Women have to make this difficult decision when they get married and when they get divorced. Too often, it goes without thought and we fall into the tradition of taking our spouse’s name. The first time I got married, I was ecstatic to have an unusual name (my maiden name was Smith).
Our names entwine with our identity, so before you leap without looking, here are a few things to consider.
1. What is your attachment to your current name?
Are you a professional? Famous? Do you have children with that name? Is it a traditional name?
When we consider changing our name for marriage, we never want to consider that the marriage may not work out. We take a leap of faith. Some women keep their maiden name because they have already made a mark on this world with that name.
Keeping the marriage name to appear related to your children or to other people is not worth it if the marriage went sour. Your kids will still be your kids. Today, it is common for a parent to have a different last name than the kids. When I travel to other countries with my kids, I have no problems. Customs officers have never questioned if my kids are in fact mine.
Other than tradition, there is no reason for women to change names these days, as the surname passes down only through the male generations. Although, I once knew a man to take his wife’s last name to keep her family name going as she was the last one in the family tree.
2. What are all your options?
You can make up your new name, or go back to your maiden name. You could keep his last name but re-add your maiden name with a hyphen. Some women keep their married name after divorce to feel more united with their children.
I knew a couple where the woman had her maiden name, and I asked her why she didn’t take his last name. Let’s call him Mr. Johnson. She said his ex-wife is still Mrs. Johnson, and she didn’t want it on principal. That was sticky. I will never ask that question again.
After my divorce, I considered my kids before I made my decision to change my name. Only I did not go with my maiden name. Instead, I decided to honor my step-dad and take his name as my new forever name. It was a decision that I knew could come under scrutiny if I were to ever re-marry.
I decided that the “right man” would be an understanding one.
3. You can always change it later.
The easiest time to change your name is when you do it with your dissolution or divorce paperwork.
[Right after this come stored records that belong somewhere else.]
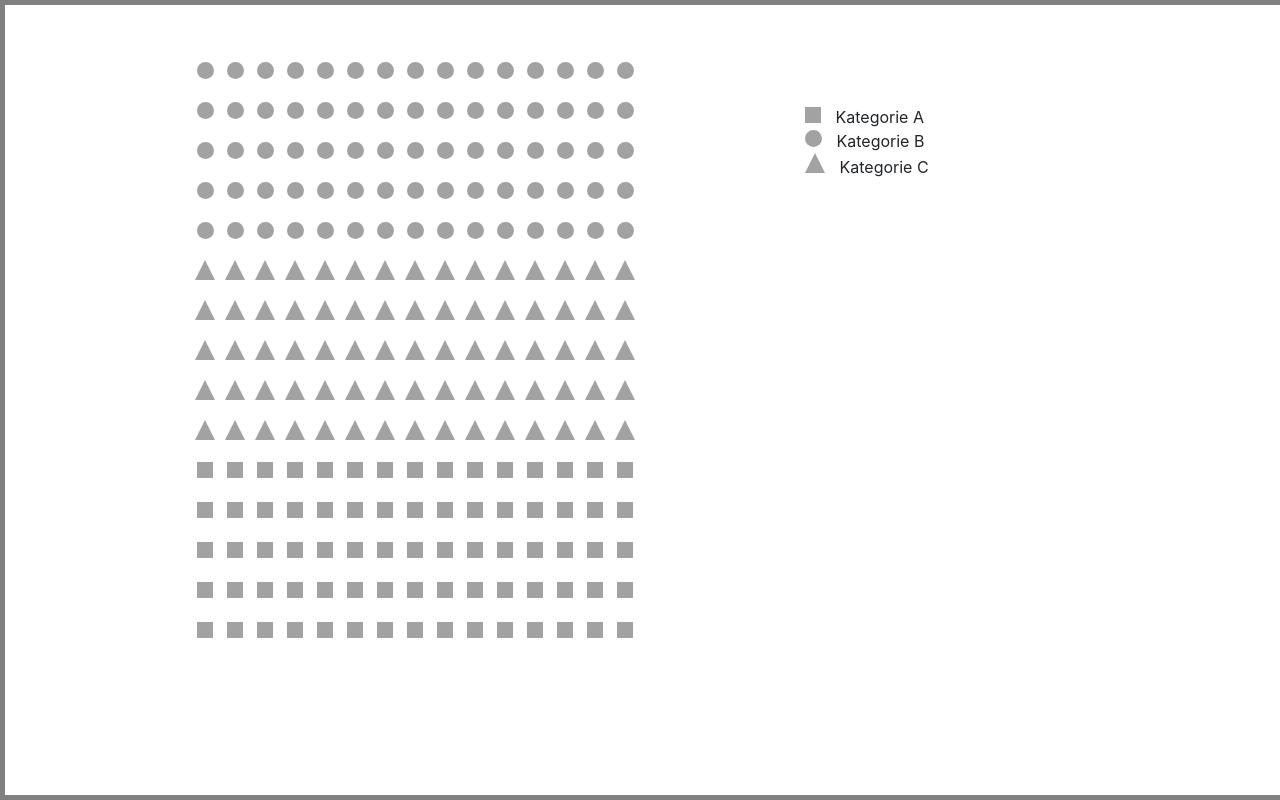
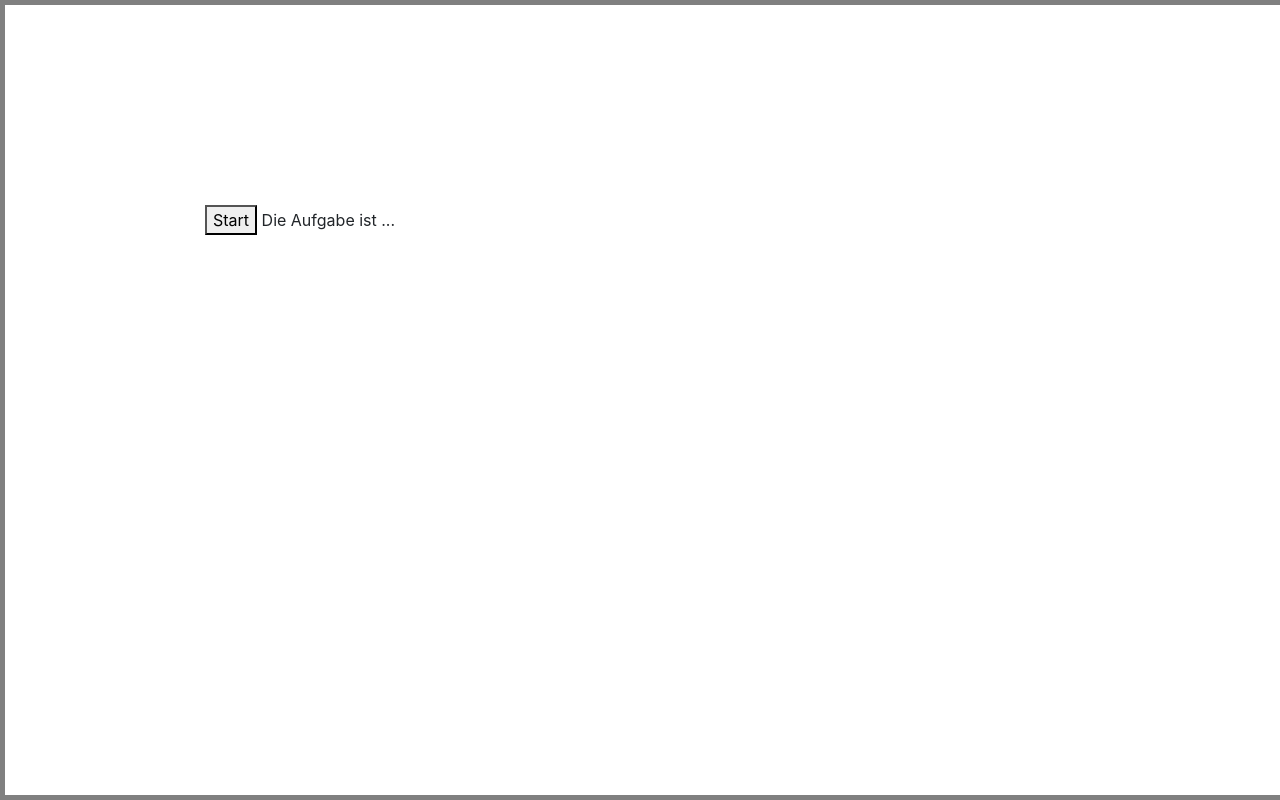
Before and after one commit to isabelvonah/ba, a plain HTML site: page project/pages/abstract_standard.html in a window 1280 px wide. Drawn offline with nearby package versions, Linux system fonts and the light colour scheme.

Commit message:
add introduction overlay

```diff
--- a/project/css/style.css
+++ b/project/css/style.css
@@ -16,8 +16,8 @@
 }
 
 .circle {
-    width: 17px;
-	height: 17px;
+    width: 21px;
+	height: 21px;
 	border-radius: 100%;
 	background-color: rgb(162, 162, 162);
 	margin: 6.5px;
@@ -28,15 +28,15 @@
     width: 0;
     height: 0;
     border-style: solid;
-    border-width: 0 10px 20px 10px;
+    border-width: 0 12px 23px 12px;
     border-color: transparent transparent rgb(162, 162, 162) transparent;
     margin: 5px;
 	display: inline-block;
 }
 
 .square {
-    width: 16px;
-	height: 16px;
+    width: 20px;
+	height: 20px;
 	background-color: rgb(162, 162, 162);
 	margin: 7px;
 	display: inline-block;
@@ -63,6 +63,16 @@
 	display: none;
 }
 
+#introductionOverlay {
+    position: fixed;
+	border: 5px solid grey;
+    width: 1400px;
+    height: 800px;
+    background-color: white;
+    padding: 200px;
+    z-index: 2;
+}
+
 #summaryOverlay {
     position: fixed;
 	border: 5px solid grey;
@@ -70,4 +80,5 @@
     height: 800px;
     background-color: white;
     padding: 200px;
+    z-index: 2;
 }
--- a/project/js/main.js
+++ b/project/js/main.js
@@ -8,6 +8,12 @@ const changeColor = (el) => {
 
 }
 
+const startTask = () => {
+
+    document.getElementById("introductionOverlay").classList.add("hidden")
+
+}
+
 const finishTask = () => {
 
     document.getElementById("summaryOverlay").classList.remove("hidden")
--- a/project/pages/abstract_standard.html
+++ b/project/pages/abstract_standard.html
@@ -14,6 +14,11 @@
 </head>
 
 <body>
+
+    <div id="introductionOverlay" class="">
+        <button id="start" onclick="startTask()"> Start </button>
+        Die Aufgabe ist ...
+    </div>
 
     <div id='border'>
         <div id="grid">
```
Then it becomes a small part of a bigger chore. Sometimes, the complexity of undoing a marriage is enough and we are not in the right mindset to make a committed decision on a name.
If you choose to change your name at a different time than your divorce court date, there will be court fees to pay.
Our own name is such a personal thing. We get a charge when we hear someone calling our name at an event, a ballgame, a podium to collect an award. Make sure you choose one that you want your identity connected to.
Shakespeare wrote: “What’s in a name? That which we call a rose by any other name would smell as sweet.” Does it? Try substituting rose with foot. Sometimes careful consideration is optimal.